Brandon Lucke-Wold
Colorado Springs, Colo.

I will always remember the friends and colleagues I made while at WVU. My WVU friends will continue to be ones I work with in medicine, research, and business.

My degree will allow me to be a neurosurgeon, scientist and entrepreneur.

I would tell my freshman self to never give up on dreams because dreams can happen.

Describe your journey leading up to graduation—what made you want to pursue a medical degree and a PhD?

I knew I wanted to go into neurosurgery from a young age. My uncle had spine surgery when I was eleven, and I became super fascinated with the treatment options, his recovery, and the interactions with the healthcare team. It sparked my interest in neuroscience, and I quickly realized that there was still a lot unknown. I went to Baylor for undergraduate and majored in neuroscience. As a naturally curious person, the idea of a neurosurgeon scientist really intrigued me. It led me to pursue MD/PhD training, which I did not know existed until I was a junior in college. No one in my family was in medicine. I have thoroughly enjoyed my time at WVU pursuing my childhood dream.

Why did you choose to attend WVU?

WVU had a strong neurosurgery program where I was able to work directly under the chairman. I was thoroughly impressed with the faculty and students and it felt like the right fit. I had multiple different offers from other schools, but WVU stood out and is the place I knew I would succeed at.

Describe your time at WVU. What’s your favorite memory?

Another MD/PhD student and I went rock climbing at Coopers Rock. We started talking about frustrations we were having in the laboratory and came up with this really cool idea for rodent ear tags to decrease errors and improve efficiency. The tags can be read with a smart phone and user-friendly application. The idea blossomed and we started a company, won the state business plan competition, and are on the verge of making several large business deals. Although a lot of work has gone into it, the resources we needed to be successful were available at WVU.

What advice would you give to someone thinking about completing the MD/PhD program? Why should they go to WVU?

MD/PhD training is not for everyone, but for those students who are hard-working, motivated, and like looking into the underlying mechanisms of things, the program is awesome. WVU continues to train outstanding clinician scientists who have matched into phenomenal residency programs across the nation. The training received at WVU makes the students as competitive as any other top students from premier schools across the nation.

What’s next for you?
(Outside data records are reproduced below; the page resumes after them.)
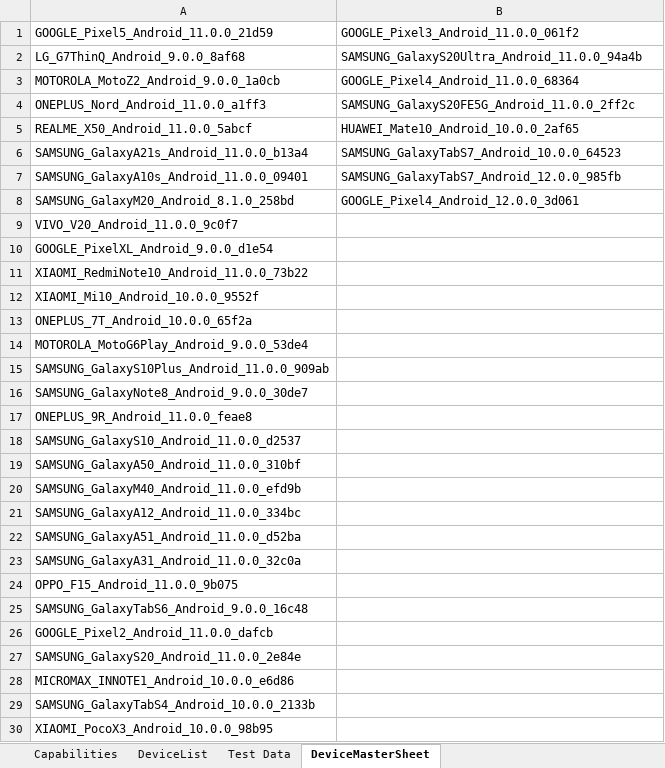
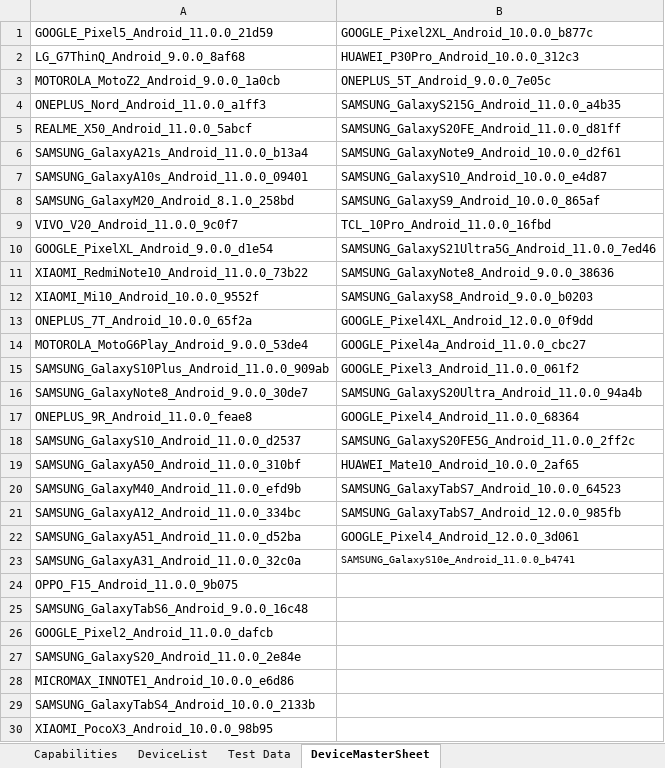
Before and after one commit to ShafqatLetCode/IE_Framework_mobile, an Excel workbook: ExecutionTestData/Batch7/TestData.xlsx, sheet DeviceMasterSheet, drawn as a sheet; only a part is shown; values as stored, in another font and other column widths than the file's, no borders; the diff names each change by its address in the sheet, - before the commit and + after, or states it on an @@ line.

```diff
--- a/ExecutionTestData/Batch7/TestData.xlsx (sheet DeviceMasterSheet)
+++ b/ExecutionTestData/Batch7/TestData.xlsx (sheet DeviceMasterSheet)
-B1: GOOGLE_Pixel3_Android_11.0.0_061f2
+B1: GOOGLE_Pixel2XL_Android_10.0.0_b877c
-B2: SAMSUNG_GalaxyS20Ultra_Android_11.0.0_94a4b
+B2: HUAWEI_P30Pro_Android_10.0.0_312c3
-B3: GOOGLE_Pixel4_Android_11.0.0_68364
+B3: ONEPLUS_5T_Android_9.0.0_7e05c
-B4: SAMSUNG_GalaxyS20FE5G_Android_11.0.0_2ff2c
+B4: SAMSUNG_GalaxyS215G_Android_11.0.0_a4b35
-B5: HUAWEI_Mate10_Android_10.0.0_2af65
+B5: SAMSUNG_GalaxyS20FE_Android_11.0.0_d81ff
-B6: SAMSUNG_GalaxyTabS7_Android_10.0.0_64523
+B6: SAMSUNG_GalaxyNote9_Android_10.0.0_d2f61
-B7: SAMSUNG_GalaxyTabS7_Android_12.0.0_985fb
+B7: SAMSUNG_GalaxyS10_Android_10.0.0_e4d87
-B8: GOOGLE_Pixel4_Android_12.0.0_3d061
+B8: SAMSUNG_GalaxyS9_Android_10.0.0_865af
-B9: (empty)
+B9: TCL_10Pro_Android_11.0.0_16fbd
-B10: (empty)
+B10: SAMSUNG_GalaxyS21Ultra5G_Android_11.0.0_7ed46
-B11: (empty)
+B11: SAMSUNG_GalaxyNote8_Android_9.0.0_38636
-B12: (empty)
+B12: SAMSUNG_GalaxyS8_Android_9.0.0_b0203
-B13: (empty)
+B13: GOOGLE_Pixel4XL_Android_12.0.0_0f9dd
-B14: (empty)
+B14: GOOGLE_Pixel4a_Android_11.0.0_cbc27
-B15: (empty)
+B15: GOOGLE_Pixel3_Android_11.0.0_061f2
-B16: (empty)
+B16: SAMSUNG_GalaxyS20Ultra_Android_11.0.0_94a4b
-B17: (empty)
+B17: GOOGLE_Pixel4_Android_11.0.0_68364
-B18: (empty)
+B18: SAMSUNG_GalaxyS20FE5G_Android_11.0.0_2ff2c
-B19: (empty)
+B19: HUAWEI_Mate10_Android_10.0.0_2af65
-B20: (empty)
+B20: SAMSUNG_GalaxyTabS7_Android_10.0.0_64523
-B21: (empty)
+B21: SAMSUNG_GalaxyTabS7_Android_12.0.0_985fb
-B22: (empty)
+B22: GOOGLE_Pixel4_Android_12.0.0_3d061
-B23: (empty)
+B23: SAMSUNG_GalaxyS10e_Android_11.0.0_b4741
```
Also changed, not shown: sheet DeviceList, ExecutionTestData/Batch1/TestData.xlsx, ExecutionTestData/Batch2/TestData.xlsx, 14 other files.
I am thrilled to start my neurosurgery residency training at University of Florida. UF has one of the top neurosurgery training programs in the country and they strongly value the research and entrepreneurship that I bring to the table. My wife and I just bought our new house and have enrolled our one-year-old daughter in baby gator daycare. Although it will be bittersweet leaving WVU, I am confident that this next phase will be equally as rewarding as the last seven years have been.